Returnees who moved back to their native states in southern Nigeria -- including Akwa Ibom, Delta, Rivers, Ondo and Bayela -- have largely been ... left to their own devices, as political maneuverings stall almost every opportunity to resettle and reintegrate the returnees.
The attack took place at around 10am on the morning of 22 February, about 10 kilometres from Goma, North Kivu. The World Food Programme (WFP) convoy was on its way to Rutshuru when it was attacked. According to Carly Nzanzu Kasivita, the governor of North Kivu, six attackers were involved.
According to the UN agency, “the delegation was travelling from Goma to Rutshuru to visit a WFP school feeding programme when the incident took place.” The convoy was stopped at a place called “Three Antennas”, according to the Kivu Security Tracker, a joint project by Human Rights Watch and the Groupe d’étude sur le Congo [Congo Research Group] (GEC) which monitors the activities of the many armed groups in eastern DRC.
The course of events remains unclear, but it appears that the jeep in which the Italian ambassador was travelling was first stopped by warning shots before being attacked. The assailants then reportedly attempted to kidnap the members of the convoy.

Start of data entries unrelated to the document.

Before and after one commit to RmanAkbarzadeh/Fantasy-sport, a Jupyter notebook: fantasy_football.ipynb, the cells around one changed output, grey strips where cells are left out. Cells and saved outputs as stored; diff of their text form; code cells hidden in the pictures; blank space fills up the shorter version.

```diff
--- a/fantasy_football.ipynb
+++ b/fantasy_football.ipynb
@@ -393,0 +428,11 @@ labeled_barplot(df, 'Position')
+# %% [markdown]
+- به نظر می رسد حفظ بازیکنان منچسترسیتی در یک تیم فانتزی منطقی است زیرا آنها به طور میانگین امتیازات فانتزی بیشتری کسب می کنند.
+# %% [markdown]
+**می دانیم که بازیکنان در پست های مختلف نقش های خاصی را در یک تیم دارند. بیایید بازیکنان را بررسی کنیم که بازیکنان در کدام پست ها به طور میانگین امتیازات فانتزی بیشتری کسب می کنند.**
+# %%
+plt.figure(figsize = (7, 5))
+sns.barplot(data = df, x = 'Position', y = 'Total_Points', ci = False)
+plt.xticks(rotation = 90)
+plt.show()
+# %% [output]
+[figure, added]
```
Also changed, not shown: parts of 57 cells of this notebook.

A contingent of the Congolese Institute for Nature Conservation (ICCN), which was patrolling near the scene of the attack with a unit of the Armed Forces of the DRC (Fardc), then intervened. Shots were fired and Vittorio Iacovacci, the diplomat’s bodyguard, and Mustapha Milambo, the Congolese driver of the WFP vehicle, were killed on the spot. Seriously wounded in the abdomen and transferred to a hospital, Luca Attanasio died moments later.
Several questions remain. According to the WFP, the attack occurred on a road on which the convoy was allowed to travel without escort. “The security services and provincial authorities were unable to provide special security measures for the convoy or to assist them because they had not been informed about the convoy’s presence in this part of the country,” the Ministry of the Interior and Security said in a statement at the end of the day.
The article continues below
Get your free PDF: Top 200 banks 2019
The race to transform
Complete the form and download, for free, the highlights from The Africa Report’s Exclusive Ranking of Africa’s top 200 banks from last year. Get your free PDF by completing the following form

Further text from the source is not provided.